**YOUR GOAL**
Which lines of the data contain the string "AFAD"? Copy every one.

**DATA LISTING**
- - - - - - -

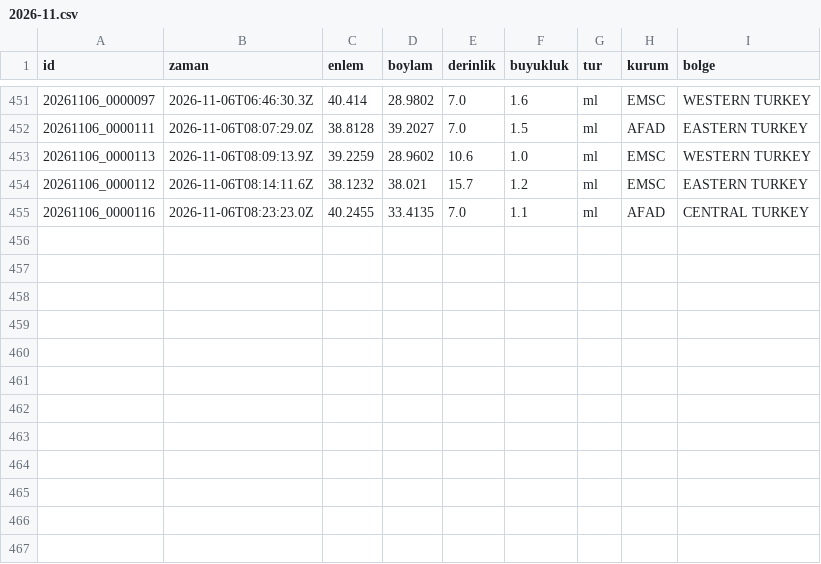
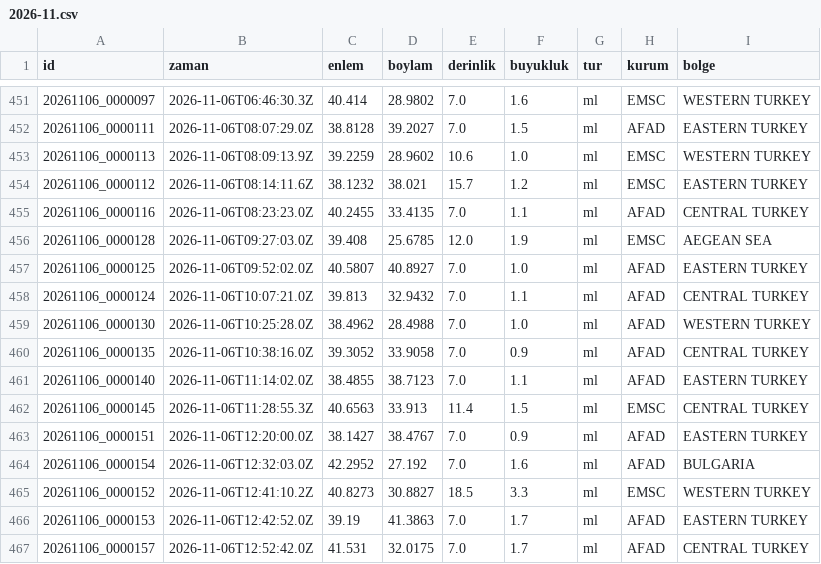
Before and after one commit to birtohum/turkiye-sallandi, a CSV file: veri/emsc/2026-11.csv, drawn as a sheet; only a part is shown, gaps mark what is left out; the diff names each change by its address in the sheet, - before the commit and + after, or states it on an @@ line.

```diff
--- a/veri/emsc/2026-11.csv
+++ b/veri/emsc/2026-11.csv
+row 456: 20261106_0000128 | 2026-11-06T09:27:03.0Z | 39.408 | 25.6785 | 12.0 | 1.9 | ml | EMSC | AEGEAN SEA
+row 457: 20261106_0000125 | 2026-11-06T09:52:02.0Z | 40.5807 | 40.8927 | 7.0 | 1.0 | ml | AFAD | EASTERN TURKEY
+row 458: 20261106_0000124 | 2026-11-06T10:07:21.0Z | 39.813 | 32.9432 | 7.0 | 1.1 | ml | AFAD | CENTRAL TURKEY
+row 459: 20261106_0000130 | 2026-11-06T10:25:28.0Z | 38.4962 | 28.4988 | 7.0 | 1.0 | ml | AFAD | WESTERN TURKEY
+row 460: 20261106_0000135 | 2026-11-06T10:38:16.0Z | 39.3052 | 33.9058 | 7.0 | 0.9 | ml | AFAD | CENTRAL TURKEY
+row 461: 20261106_0000140 | 2026-11-06T11:14:02.0Z | 38.4855 | 38.7123 | 7.0 | 1.1 | ml | AFAD | EASTERN TURKEY
+row 462: 20261106_0000145 | 2026-11-06T11:28:55.3Z | 40.6563 | 33.913 | 11.4 | 1.5 | ml | EMSC | CENTRAL TURKEY
+row 463: 20261106_0000151 | 2026-11-06T12:20:00.0Z | 38.1427 | 38.4767 | 7.0 | 0.9 | ml | AFAD | EASTERN TURKEY
+row 464: 20261106_0000154 | 2026-11-06T12:32:03.0Z | 42.2952 | 27.192 | 7.0 | 1.6 | ml | AFAD | BULGARIA
+row 465: 20261106_0000152 | 2026-11-06T12:41:10.2Z | 40.8273 | 30.8827 | 18.5 | 3.3 | ml | EMSC | WESTERN TURKEY
+row 466: 20261106_0000153 | 2026-11-06T12:42:52.0Z | 39.19 | 41.3863 | 7.0 | 1.7 | ml | AFAD | EASTERN TURKEY
+row 467: 20261106_0000157 | 2026-11-06T12:52:42.0Z | 41.531 | 32.0175 | 7.0 | 1.7 | ml | AFAD | CENTRAL TURKEY
```
Also changed, not shown: 3 other files.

- - - - - - -

**RESPONSE FOR THIS EXERCISE**
+row 457: 20261106_0000125 | 2026-11-06T09:52:02.0Z | 40.5807 | 40.8927 | 7.0 | 1.0 | ml | AFAD | EASTERN TURKEY
+row 458: 20261106_0000124 | 2026-11-06T10:07:21.0Z | 39.813 | 32.9432 | 7.0 | 1.1 | ml | AFAD | CENTRAL TURKEY
+row 459: 20261106_0000130 | 2026-11-06T10:25:28.0Z | 38.4962 | 28.4988 | 7.0 | 1.0 | ml | AFAD | WESTERN TURKEY
+row 460: 20261106_0000135 | 2026-11-06T10:38:16.0Z | 39.3052 | 33.9058 | 7.0 | 0.9 | ml | AFAD | CENTRAL TURKEY
+row 461: 20261106_0000140 | 2026-11-06T11:14:02.0Z | 38.4855 | 38.7123 | 7.0 | 1.1 | ml | AFAD | EASTERN TURKEY
+row 463: 20261106_0000151 | 2026-11-06T12:20:00.0Z | 38.1427 | 38.4767 | 7.0 | 0.9 | ml | AFAD | EASTERN TURKEY
+row 464: 20261106_0000154 | 2026-11-06T12:32:03.0Z | 42.2952 | 27.192 | 7.0 | 1.6 | ml | AFAD | BULGARIA
+row 466: 20261106_0000153 | 2026-11-06T12:42:52.0Z | 39.19 | 41.3863 | 7.0 | 1.7 | ml | AFAD | EASTERN TURKEY
+row 467: 20261106_0000157 | 2026-11-06T12:52:42.0Z | 41.531 | 32.0175 | 7.0 | 1.7 | ml | AFAD | CENTRAL TURKEY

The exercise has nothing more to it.